» WORK ITEM: What lines of the material below include the string "Greene"? Copy all of them.

» PROVIDED RECORDS:
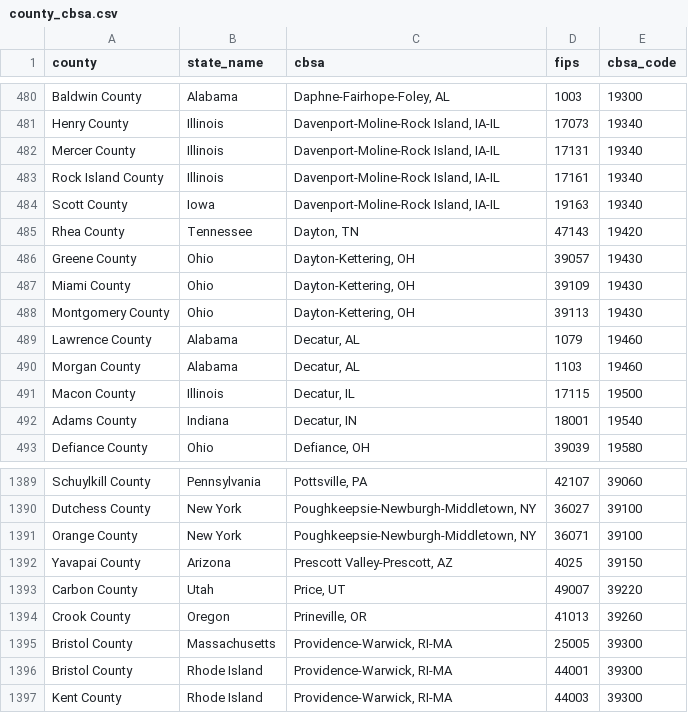
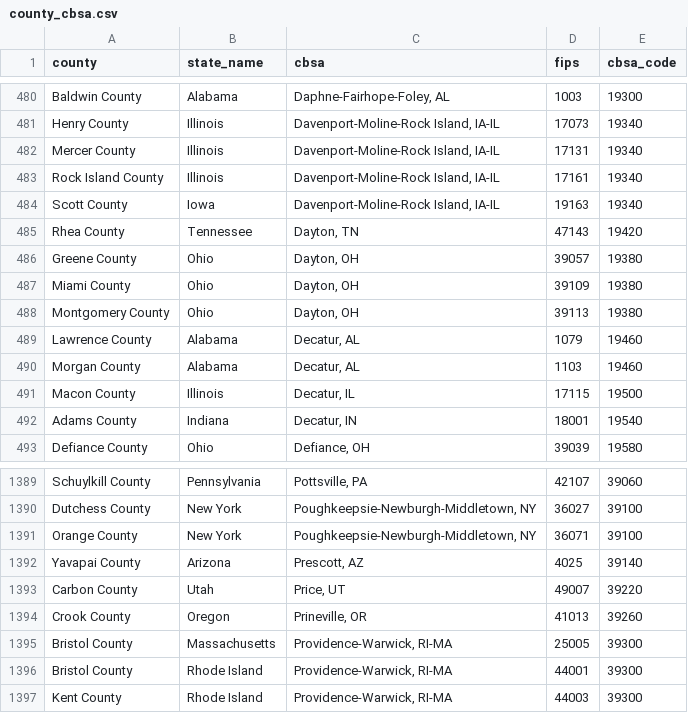
Before and after one commit to jmarcosh/city-entrep, a CSV file: src/crosswalks/files/cbsa/county_cbsa.csv, drawn as a sheet; only a part is shown, gaps mark what is left out.

```diff
--- a/src/crosswalks/files/cbsa/county_cbsa.csv
+++ b/src/crosswalks/files/cbsa/county_cbsa.csv
@@ -485,5 +485,5 @@ Scott County,Iowa,"Davenport-Moline-Rock Island, IA-IL",19163,19340
 Rhea County,Tennessee,"Dayton, TN",47143,19420
-Greene County,Ohio,"Dayton-Kettering, OH",39057,19430
-Miami County,Ohio,"Dayton-Kettering, OH",39109,19430
-Montgomery County,Ohio,"Dayton-Kettering, OH",39113,19430
+Greene County,Ohio,"Dayton, OH",39057,19380
+Miami County,Ohio,"Dayton, OH",39109,19380
+Montgomery County,Ohio,"Dayton, OH",39113,19380
 Lawrence County,Alabama,"Decatur, AL",1079,19460
@@ -1391,3 +1391,3 @@ Dutchess County,New York,"Poughkeepsie-Newburgh-Middletown, NY",36027,39100
 Orange County,New York,"Poughkeepsie-Newburgh-Middletown, NY",36071,39100
-Yavapai County,Arizona,"Prescott Valley-Prescott, AZ",4025,39150
+Yavapai County,Arizona,"Prescott, AZ",4025,39140
 Carbon County,Utah,"Price, UT",49007,39220
```
Also changed, not shown: src/crosswalks/files/cbsa/gpt_linkedin_city_cbsa.csv, 10 other files.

» ANSWER TO THE EXERCISE:
-Greene County,Ohio,"Dayton-Kettering, OH",39057,19430
+Greene County,Ohio,"Dayton, OH",39057,19380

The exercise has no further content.